Eighty-Six is available to stream on VRV.
I did not enjoy Eighty-Six.
I honest-to-goodness tried to read the light novels over a year ago, before the TV series started airing. But I could hardly make it through the first two chapters.
It felt like the narrator was under contract to remind me every three pages of how horrible its premise was, and that isn’t its fantasy-classism oh-so unfair. And, given how thoroughly actual classism rears its head in real life, the thudding-aesop version felt frankly exhausting.
Being clubbed over the head just isn’t my idea of a great reading experience.
Full Disclaimer: I also love me some pretty darned obvious stories – no shade to you if you dig Eighty-Six. I’m sure the anime comes across better – just about any action series benefits visible-not-prose action. The novels probably even have redeeming qualities further in. I just couldn’t stick around to find out.
That said, I’ve totally got a model kit of the Regenleif sitting across the room from me right now.
Spider-Mecha are just radically cool.
But you don’t have to take my word for it – sci-fi artists figured that out ages ago:
As much as I adore me a big, stompy mecha, something just feels right about a four-legged one.

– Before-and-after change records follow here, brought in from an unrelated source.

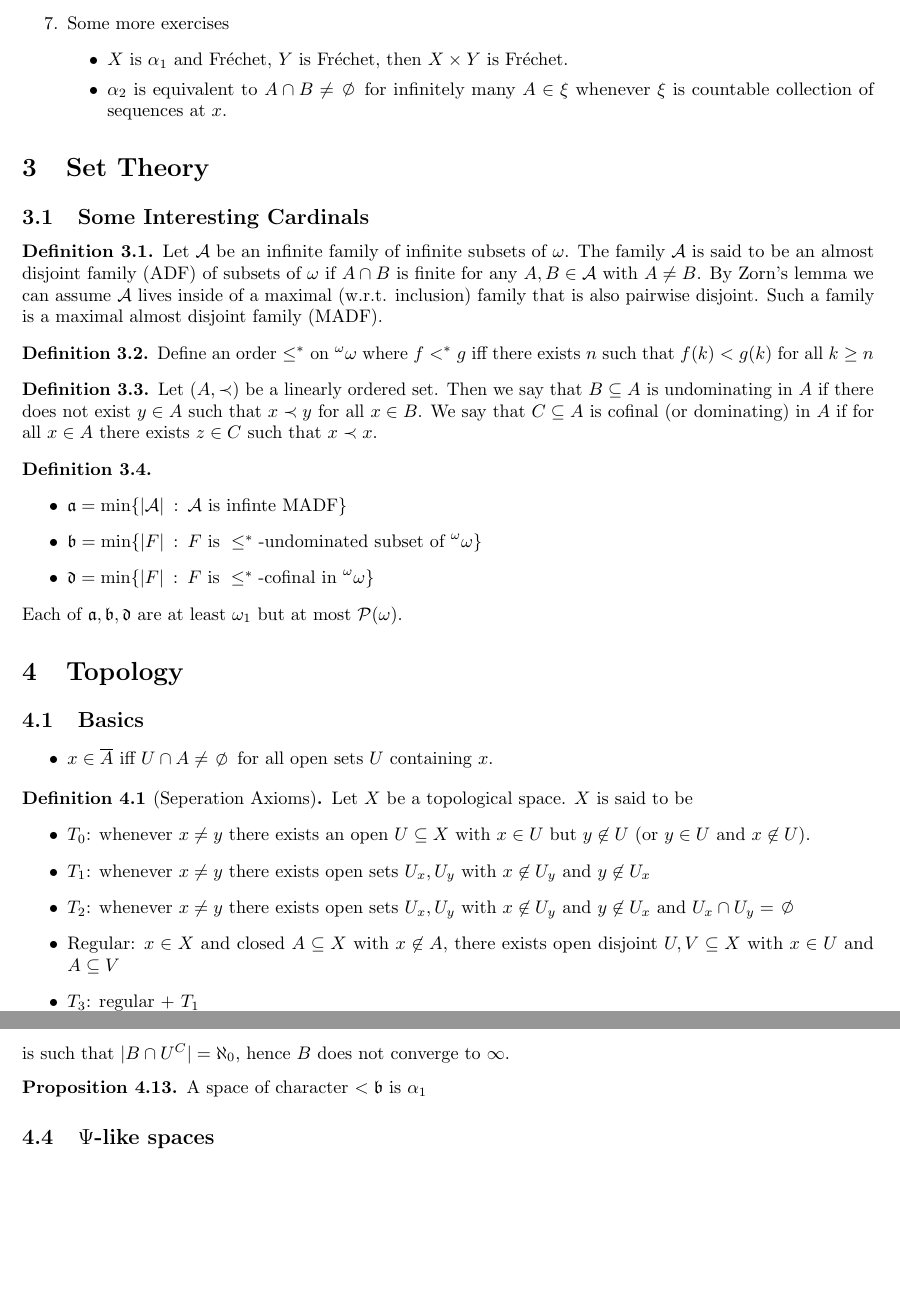
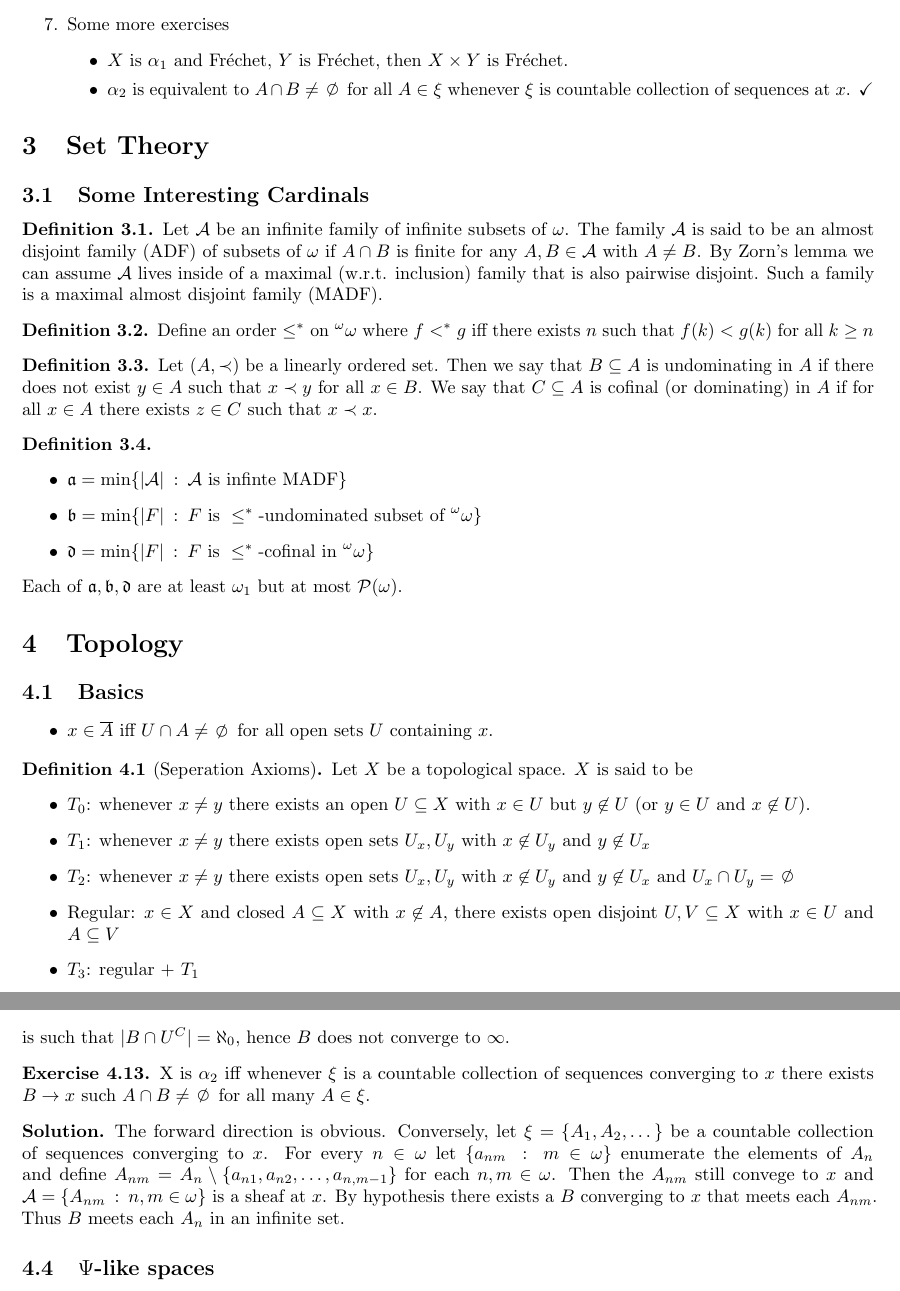
Before and after one commit to NAndrews4122/SeqFU-top, a LaTeX document (SeqFU-top.tex): two parts of pages 2 and 4 of 5, joined at a grey line, cut so that both start at the same text, the shorter picture padded with empty space. The pictures show the PDF file SeqFU-top.pdf that the author committed with the source.

Commit message:
strong alpha4 equiv alpha2

```diff
--- a/SeqFU-top.tex
+++ b/SeqFU-top.tex
@@ -67,7 +67,7 @@ ladder systems (more generally on so called square-sequence) described in two
     \item Some more exercises
     \begin{itemize}
         \item \(X\) is \(\alpha_1\) and Fréchet, \(Y\) is Fréchet, then \(X \times Y\) is Fréchet.
-        \item \(\alpha_2\) is equivalent to \(A \cap B \neq \nothing\) for infinitely many \(A \in \xi\) whenever \(\xi\) is countable collection of sequences at \(x\).
+        \item \(\alpha_2\) is equivalent to \(A \cap B \neq \nothing\) for all \(A \in \xi\) whenever \(\xi\) is countable collection of sequences at \(x\). \checkmark
     \end{itemize}
 \end{enumerate}
 \section{Set Theory}
@@ -206,9 +206,12 @@ As the following example shows, the product of Fréchet spaces need not be Fréc
 
 \end{exam}
 
-\begin{prop}
-    A space of character \(< \mathfrak{b}\) is \(\alpha_1\)
-\end{prop}
+\begin{exercise}
+    X is \(\alpha_2\) iff whenever \(\xi\) is a countable collection of sequences converging to \(x\) there exists \(B \to x\) such \(A \cap B \neq \nothing\) for all many \(A \in \xi\).
+\end{exercise}
+\begin{soln}
+    The forward direction is obvious. Conversely, let \(\xi =\{A_1, A_2, \dots\}\) be a countable collection of sequences converging to \(x\). For every \(n\in \omega\) let \(\{a_{nm} \: : \: m \in \omega\}\) enumerate the elements of \(A_n\) and define \(A_{nm} = A_n \setminus \{a_{n1}, a_{n2}, \dots, a_{n,m-1}\}\) for each \(n,m \in \omega\). Then the \(A_{nm}\) still convege to \(x\) and  \(\A = \{A_{nm} \: : \: n,m \in \omega \}\) is a sheaf at \(x\). By hypothesis there exists a \(B\) converging to \(x\) that meets each \(A_{nm}\). Thus \(B\) meets each \(A_n\) in an infinite set.
+\end{soln}
 
 \subsection{\(\Psi\)-like spaces}
 
```
Also changed, not shown: SeqFU-top.pdf, 1 other file.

This heavy-set machine that feels properly stable, like a chunky bit of mobile artillery. It’s just such a more natural evolution of a tank than the Jaegers and of the Sentinels of the (fictional) world. And if a story is going to play around with military vehicles, they gosh-darnit they should feel chunky in my mind.
Which is why I built my current Warhammer 40K squad around having two of them in a game where just one is costly. Spidey Superiority.
Speaking of – even when they’re not hefty war machines, the creepy-crawly versions are just so cool, in the unbridled elementary-school sense. Who doesn’t love the Iron Spider suit – or its sinister counterpart?
And that unbridled, elementary-school sense of “cool” admittedly drives a lot of the Gunpla I build. I do have a few internal rules – notably only building mecha from series I’ve actually seen. But the biggest “rule” has always been, more or less, “does my inner eight-year-old want this action figure?” I mean, yeah, the original Gundam has some really in-depth kits. But have you seen the gattling-gun backpack on the Jesta?
Which is exactly why I’m all-in on these guys:
A full rack of missiles on one, a cannon two steps short of a railgun on the other. A red, glowing “cyclops” eye. They even have little “mandibles” that spring down and visible hydraulics holding the legs up!
This is a very mech-y mech.
And so here I am, breaking one of my few “don’t overspend” rules to buy merchandise for a series I dropped after fifty pages. At least with a limited-run game preorder, it’s on the assumption that I’ll likely play and eventually like the story. Almost no chance of that here.
And, honestly, that’s kind of fine?
Just go watch CapsuleJay build the V-Siren Prominence on his Twitch channel. It’s from Five-Star Stories, a series with a vanishingly-tiny chance for non-Japanese fans to see it. But it plays into so many gaudy anime-robot design tropes that you can’t help but love it. Lanky, CLAMP-like limbs, high shoulder spikes, and oodles of itty-bitty vents and panels to fill in with color.
Context be darned, it’s just a fun robot.
And, context be darned, the process of building is fun.
I was an engineer-y kid – I played with LEGO and spoke-and-hub bits and littered the family basement with all manner of modular construction projects. Took apart and rebuilt pens (and often destroyed them in the process). Doodled totally-implausible “schematics” of fantasy planes when I really should’ve been paying attention to Biology.
Systems are complicated, and machines make that delightfully-tactile. Breaking them down and re-assembling them only makes it all the more apparent, And applied to fiction? That’s model kits to a tee.
No wonder it seems like a billion new people took up the hobby over the last two years.
So, does the idea of sitting down with tools and parts and putting together a cool machine outweigh the love of the actual machine you’re building?
Trick question! I dunno, I can’t speak to that opinion for you. Apparently I can barely speak to it for myself, given the scales tipped on that fairly recently.
All this is to say:
Hobbies are supposed to be fun. Don’t overthink them.
Unless overthinking them is a fun exercise for you. Though, in that case, the above argument is pretty moot, huh?
And that’s kinda just what model-building is in particular. There are kits out there that you’re explicitly expected to spend half an hour on and never need to think about before or since. Or you can pick a thousand-piece Perfect Grade kit, etch in some extra details, 3D-print a bespoke shoulder pauldron, prime and paint the pieces, pick a fusing cement, and… when do we build the dang thing, again?
The bar is as low or high as you set it.
And for me, right now? I saw a set of spider-robots that look pretty sleek.